For the histological evaluation, the lungs were inflated postmortem with 1:1 cryomatrix:PBS (O.C.T embedding matrix, Kaltek, Italy) via intratracheal cannula, removed from the chest cavity, and frozen in 2-methylbutane bath on dry ice. Fresh cryosections (10 μm thick) were fixed with formalin and stained with H&E. As an input to the qPCR, 10–15 lung cryosections (each 15 μm thick) were pooled into a frozen 1.5 mL Eppendorf tube, whereas the heart was discarded.

Histology and pathological analysis

The tissue sections were assessed by a pathologist in blind manner, i.e. the pathologist received the samples without prior knowledge about the group or treatment. The presence of inflammation in the lungs was scored in semi-quantitative way by assigning a score in the scale of 0 (normal tissue/no inflammation), 1 (mild inflammation/infiltration of the leukocytes), 2 (moderate inflammation), or 3 (severe inflammation), in 0.5-point grades. The pathologist scored the presence of perivascular infiltration (PVI), peribronchial infiltration (PBI), alveolar inflammation (AI), and edema.

In vivo transfection

The transfection complexes (CPP/siRNA or CPP/pDNA) were prepared as described above, in 200 μL per injection, and injected into the tail vein. The reporter gene expression levels were evaluated from the whole tissue homogenate post mortem 24 h after single injection as described in detail in10.


The tissues were homogenized using Precellys 24-Dual homogenization system (Bertin Technologies, France) with TRIzol reagent (Thermo Fisher Scientific). Before RNA extraction, additional centrifuge step was utilized to reduce the amount of cryomatrix in the sample. TRIzol reagent was added directly onto the frozen cryosections (as per manufacturer’s protocol, 1 mL of TRIzol per 50–100 μg of tissue sample) and thoroughly vortexed to minimize section clumping. The samples were then incubated for 3 min at room temperature, vortexed and centrifuged 16 000 × g for 1 min. Sedimented insoluble fibrous tissue was discarded and supernatant containing the TRIzol-solubilised nucleic acid and protein was used to proceed with normal TRIzol manufacturer’s RNA extraction protocol.

RNA quality was assessed and concentration measured using 1.8% agarose gel and NanoDrop2000, respectively. cDNA was synthesized using SuperScript IV Reverse Transcriptase (Thermo Fisher Scientific) according to the manufacturer’s protocol. qPCR was performed with the SYBR green system, using HOT FIREPol EvaGreen qPCR Supermix (Solis Biodyne, Estonia) according to the manufacturer’s protocol.
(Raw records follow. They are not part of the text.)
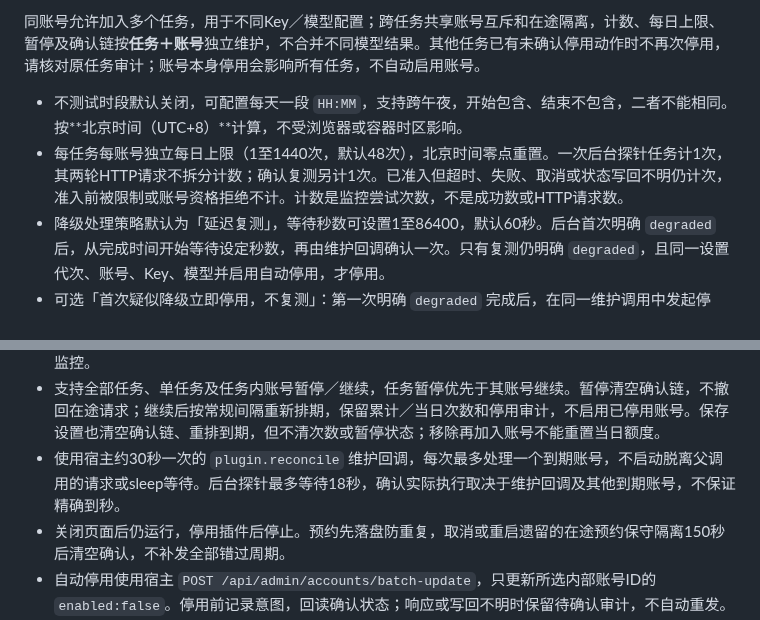
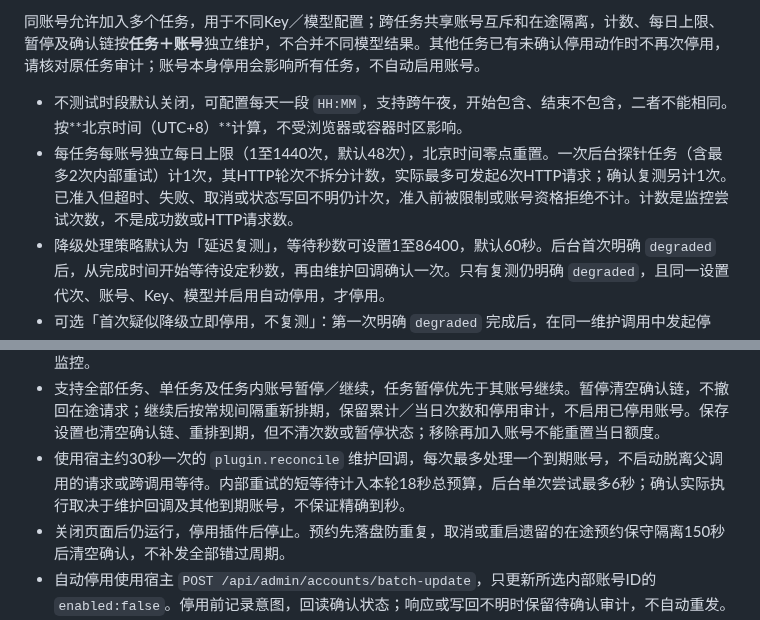
Before and after one commit to xunzhimeng/codex-model-quality-test, a Markdown page: README.md, 2 parts joined by grey strips. GitHub-like rendering.

```diff
--- a/README.md
+++ b/README.md
@@ -71,14 +71,14 @@ CPR 3.21.1 普通 `host.http.*` 没有指定账号代理合同，安全账号列
 同账号允许加入多个任务，用于不同Key／模型配置；跨任务共享账号互斥和在途隔离，计数、每日上限、暂停及确认链按**任务＋账号**独立维护，不合并不同模型结果。其他任务已有未确认停用动作时不再次停用，请核对原任务审计；账号本身停用会影响所有任务，不自动启用账号。
 
 - 不测试时段默认关闭，可配置每天一段 `HH:MM`，支持跨午夜，开始包含、结束不包含，二者不能相同。按**北京时间（UTC+8）**计算，不受浏览器或容器时区影响。
-- 每任务每账号独立每日上限（1至1440次，默认48次），北京时间零点重置。一次后台探针任务计1次，其两轮HTTP请求不拆分计数；确认复测另计1次。已准入但超时、失败、取消或状态写回不明仍计次，准入前被限制或账号资格拒绝不计。计数是监控尝试次数，不是成功数或HTTP请求数。
+- 每任务每账号独立每日上限（1至1440次，默认48次），北京时间零点重置。一次后台探针任务（含最多2次内部重试）计1次，其HTTP轮次不拆分计数，实际最多可发起6次HTTP请求；确认复测另计1次。已准入但超时、失败、取消或状态写回不明仍计次，准入前被限制或账号资格拒绝不计。计数是监控尝试次数，不是成功数或HTTP请求数。
 - 降级处理策略默认为「延迟复测」，等待秒数可设置1至86400，默认60秒。后台首次明确 `degraded` 后，从完成时间开始等待设定秒数，再由维护回调确认一次。只有复测仍明确 `degraded`，且同一设置代次、账号、Key、模型并启用自动停用，才停用。
 - 可选「首次疑似降级立即停用，不复测」：第一次明确 `degraded` 完成后，在同一维护调用中发起停用，不预约第二次探针。仍必须启用自动停用；该策略误停风险更高，不会根据模型名或HTTP失败直接停用。
 - 两种策略下，HTTP失败、超时、认证失败、无法判断或恢复正常都不触发停用；延迟策略的失败复测清空确认链，不继续重复复测。未开启自动停用时不会停用账号，延迟策略仍可用于确认记录。
 - 时间窗口、每日上限、暂停优先于确认复测。等待期间不再启动同账号常规测试，即使配置秒数长于常规间隔；复测被限制则取消该确认链。等待跨过禁测时段不预约确认，维护中断跨过禁测时段或确认到期后超过一个常规间隔则作废，不用陈旧结果自动停用。
 - **手动探针不遵守后台时间／次数限制，不计入监控次数、不触发确认或自动停用**；题目测试同样不参与监控。
 - 支持全部任务、单任务及任务内账号暂停／继续，任务暂停优先于其账号继续。暂停清空确认链，不撤回在途请求；继续后按常规间隔重新排期，保留累计／当日次数和停用审计，不启用已停用账号。保存设置也清空确认链、重排到期，但不清次数或暂停状态；移除再加入账号不能重置当日额度。
-- 使用宿主约30秒一次的 `plugin.reconcile` 维护回调，每次最多处理一个到期账号，不启动脱离父调用的请求或sleep等待。后台探针最多等待18秒，确认实际执行取决于维护回调及其他到期账号，不保证精确到秒。
+- 使用宿主约30秒一次的 `plugin.reconcile` 维护回调，每次最多处理一个到期账号，不启动脱离父调用的请求或跨调用等待。内部重试的短等待计入本轮18秒总预算，后台单次尝试最多6秒；确认实际执行取决于维护回调及其他到期账号，不保证精确到秒。
 - 关闭页面后仍运行，停用插件后停止。预约先落盘防重复，取消或重启遗留的在途预约保守隔离150秒后清空确认，不补发全部错过周期。
 - 自动停用使用宿主 `POST /api/admin/accounts/batch-update`，只更新所选内部账号ID的 `enabled:false`。停用前记录意图，回读确认状态；响应或写回不明时保留待确认审计，不自动重发。账号不会自动启用，请在账号管理人工核对／恢复。
 - 设置、预约、暂停、计数及停用审计仍使用独立 `monitor` 私有记录，以任务集合存储；历史和题库不变。保存任务只使本任务旧确认失效，不改其他任务。汇总包括保留任务中的曾监控账号，详情展示当前任务账号，不将不同任务的同账号次数当作全局唯一请求数。
```
Also changed, not shown: other parts of README.md (+6 -6 lines), docs/screenshots/monitor-errors.png (added), docs/screenshots/probe-errors.png (added), docs/screenshots/probe-retry-details.png (added), 13 other files.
The obtained Ct were analyzed using 2−ΔΔCT method.

Primers for the qPCR are as follows: Mus musculus TNFα forward: 5′-TACTGAACTTCGGGGTGATTGGTCC-3′, reverse: 5′-CAGCCTTGTCCCTTGAAGAGAACC-3′ and Mus musculus Actin beta forward: 5′-CCACACCCGCCACCAGTTCG-3′, reverse: 5′-TACAGCCCGGGGAGCATCGT-3′. The oligonucleotides were ordered from Metabion, Germany.

Statistical analysis

The data variability in the figures is described via standard error (s.e.m.). Statistical differences between experimental factors were calculated with the help of a statistical package Statistica (Dell) using ANOVA and individual group comparisons with Fisher LSD post-hoc. The significance thresholds are highlighted in the figures as follows: *p < 0.05, **p < 0.01, ***p < 0.001.